CCDT’s Building Safe Communities Program in partnership with ‘Center for Positive Power’ organized a two-day workshop from April 4 – 5, 2018 on parenting, facilitated by Ameeta Sanghavi Shah, a psychotherapist, life coach and trainer with over 20 years experience.  The workshop was attended by CCDT and its partners Pratham and YUVA, who jointly implement a UNICEF program to safeguard vulnerable children from abuse and exploitation. The program leverages the involvement of children and young volunteers from slum communities in Dahisar to advocate for safe spaces for children, thus demonstrating a model of ‘Safe Communities’.

The modern world with its rapid changes, heightened media, brand influences, peer pressure and instant gratification culture — has left parents at a loss as to how to parent well. Gone are the codes of conduct and rules with which people lived, parents now have no reference point for parenting well. To equip parents with knowledge, skills and appropriate attitudes on parenting, CCDT along with UNICEF’s Child Protection Unit facilitated a training program on violence-free parenting.

Twenty-one members from CCDT, Pratham and YUVA participated in this training. Participants were led through WiSH Parenting’s (Wisdom System of Holistic parenting) basic framework of why the energy of love is far more effective than that of fear. And how communication that is used mindfully and influentially is the basic structure of effective parenting.

Activity on Parenting

“I have learned that I should not manage my children or their behaviour but instead look at ‘agreements’ with them. When parents and children are part of one team, it is easier to come to know their ‘secret stories’. In the exercise where we had to move across the room with our eyes closed and hands crossed, we were like adolescents, not sure of what was happening—once we held hands, we felt secure. Similarly, we learned how the hands of parents provide support and security to adolescents.” – Workshop Participant
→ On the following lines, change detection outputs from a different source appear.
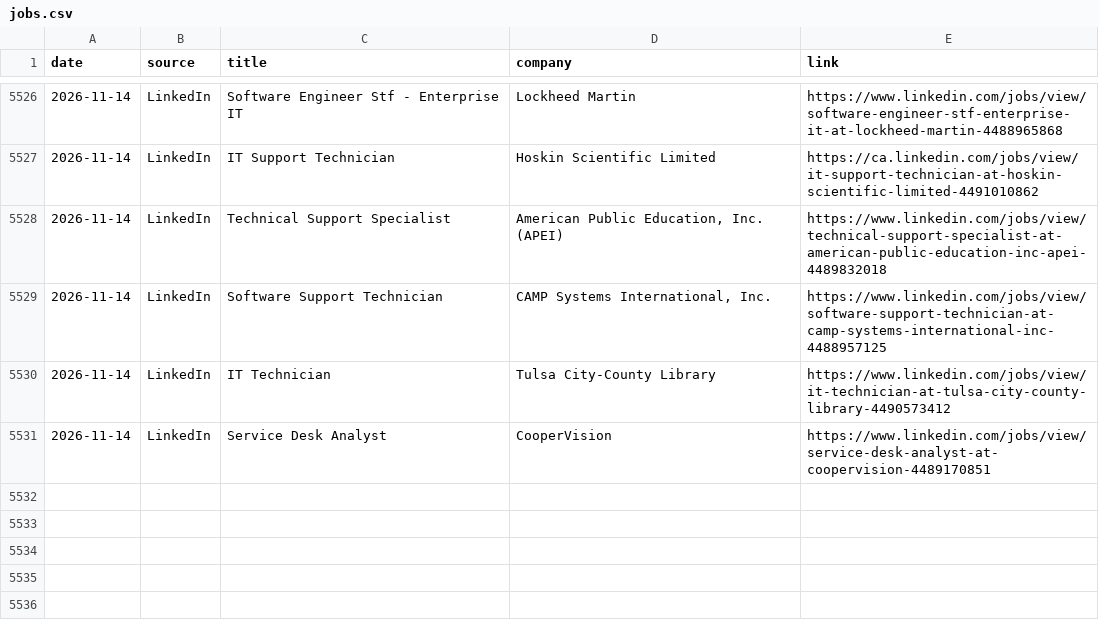
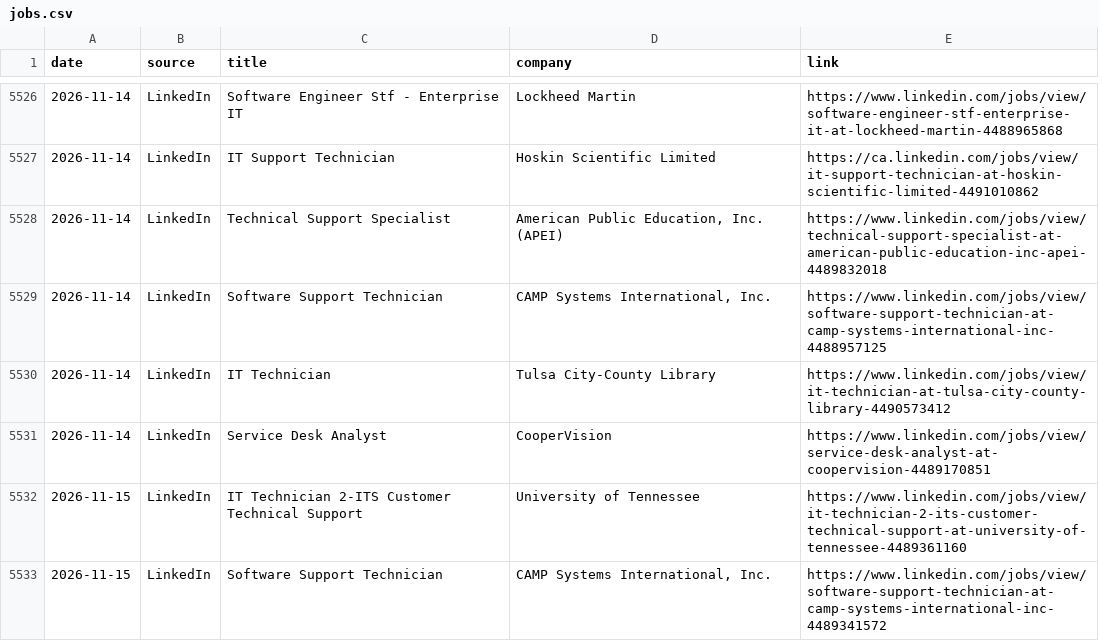
Before and after one commit to thiagofmendonca/smart-job-hunter, a CSV file: jobs.csv, drawn as a sheet; only a part is shown, gaps mark what is left out; the diff names each change by its address in the sheet, - before the commit and + after, or states it on an @@ line.

```diff
--- a/jobs.csv
+++ b/jobs.csv
+row 5532: 2026-11-15 | LinkedIn | IT Technician 2-ITS Customer Technical Support | University of Tennessee | https://www.linkedin.com/jobs/view/it-technician-2-its-customer-technical-support-at-university-of-tennessee-4489361160
+row 5533: 2026-11-15 | LinkedIn | Software Support Technician | CAMP Systems International, Inc. | https://www.linkedin.com/jobs/view/software-support-technician-at-camp-systems-international-inc-4489341572
```
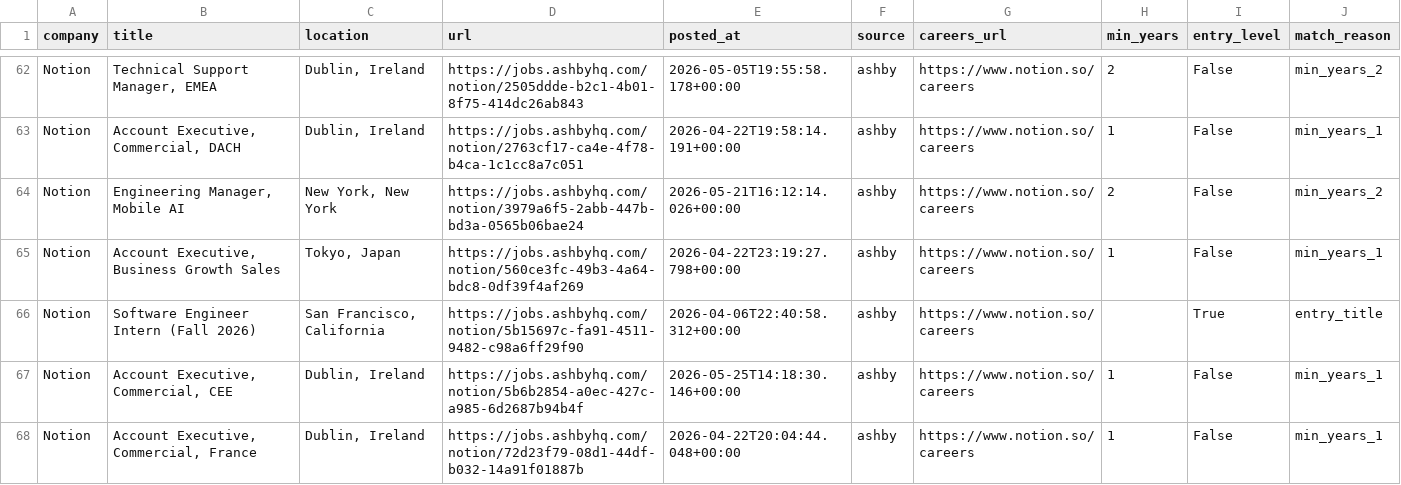
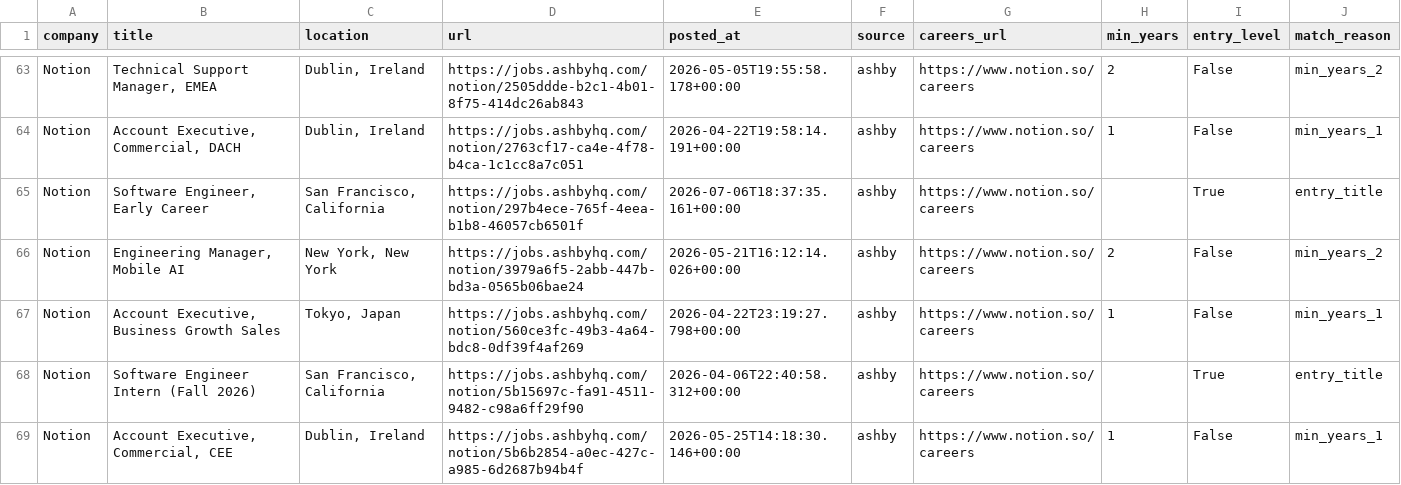
Before and after one commit to zachrosenblum/AI-Job-Board, a CSV file: New project/output/jobs.csv, drawn as a sheet; only a part is shown, gaps mark what is left out; the shorter side is filled out with more unchanged rows; the diff covers the shown part only.

```diff
--- a/New project/output/jobs.csv
+++ b/New project/output/jobs.csv
@@ -63,2 +64,3 @@ Notion,"Technical Support Manager, EMEA","Dublin, Ireland",https://jobs.ashbyhq.
 Notion,"Account Executive, Commercial, DACH","Dublin, Ireland",https://jobs.ashbyhq.com/notion/2763cf17-ca4e-4f78-b4ca-1c1cc8a7c051,2026-04-22T19:58:14.191+00:00,ashby,https://www.notion.so/careers,1,False,min_years_1
+Notion,"Software Engineer, Early Career","San Francisco, California",https://jobs.ashbyhq.com/notion/297b4ece-765f-4eea-b1b8-46057cb6501f,2026-07-06T18:37:35.161+00:00,ashby,https://www.notion.so/careers,,True,entry_title
 Notion,"Engineering Manager, Mobile AI","New York, New York",https://jobs.ashbyhq.com/notion/3979a6f5-2abb-447b-bd3a-0565b06bae24,2026-05-21T16:12:14.026+00:00,ashby,https://www.notion.so/careers,2,False,min_years_2
```
Also changed, not shown: 5 added rows, 2 removed rows and 1 edited cell elsewhere in this file, 2 other files.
The workshop emphasized the need to reduce the importance of obedience and rules, and instead help children develop in a way that makes them resilient, confident, independent and able to make appropriate life choices. The facilitator leveraged activities such as in-depth group discussions on parenting styles and influential communication to resolve conflicts and power struggles — as well as roleplays on how to set and maintain boundaries.